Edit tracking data

'''

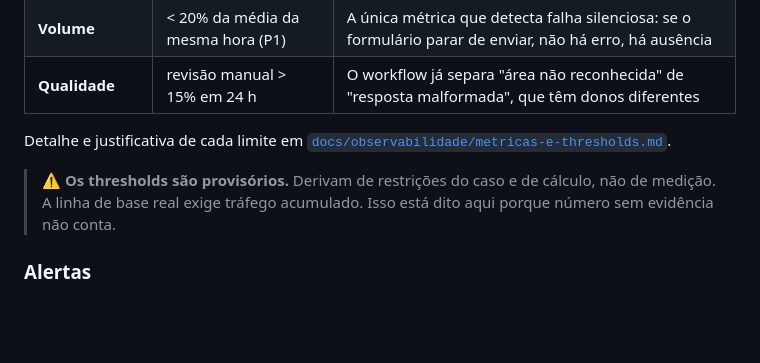
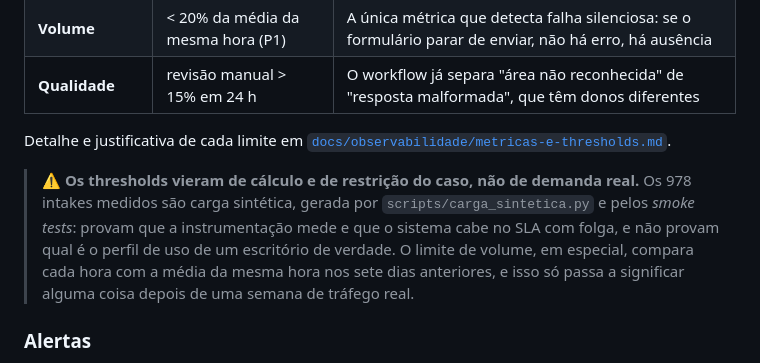
Before and after one commit to Edilene01/ai-factory-jurisflow, a Markdown page: README.md, the part around one of its changes. Rendered like a GitHub page; blank space fills up the shorter version.

```diff
--- a/README.md
+++ b/README.md
@@ -194,9 +251,12 @@ consulta, de propósito: a forma de garantir que os números batem não é confe
 Detalhe e justificativa de cada limite em
 [`docs/observabilidade/metricas-e-thresholds.md`](docs/observabilidade/metricas-e-thresholds.md).
 
-> ⚠️ **Os thresholds são provisórios.** Derivam de restrições do caso e de cálculo, não de
-> medição. A linha de base real exige tráfego acumulado. Isso está dito aqui porque número
-> sem evidência não conta.
+> ⚠️ **Os thresholds vieram de cálculo e de restrição do caso, não de demanda real.** Os
+> 978 intakes medidos são carga sintética, gerada por `scripts/carga_sintetica.py` e pelos
+> *smoke tests*: provam que a instrumentação mede e que o sistema cabe no SLA com folga, e não
+> provam qual é o perfil de uso de um escritório de verdade. O limite de volume, em especial,
+> compara cada hora com a média da mesma hora nos sete dias anteriores, e isso só passa a
+> significar alguma coisa depois de uma semana de tráfego real.
 
 ### Alertas
 
```
Also changed, not shown: other parts of README.md (+62 -5 lines), CHANGELOG.md (+5 -0 lines).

'''

● TASK ITEM
Each line holding the word "tráfego" must be copied from the data.

● YOUR RESPONSE
-> medição. A linha de base real exige tráfego acumulado. Isso está dito aqui porque número
+> significar alguma coisa depois de uma semana de tráfego real.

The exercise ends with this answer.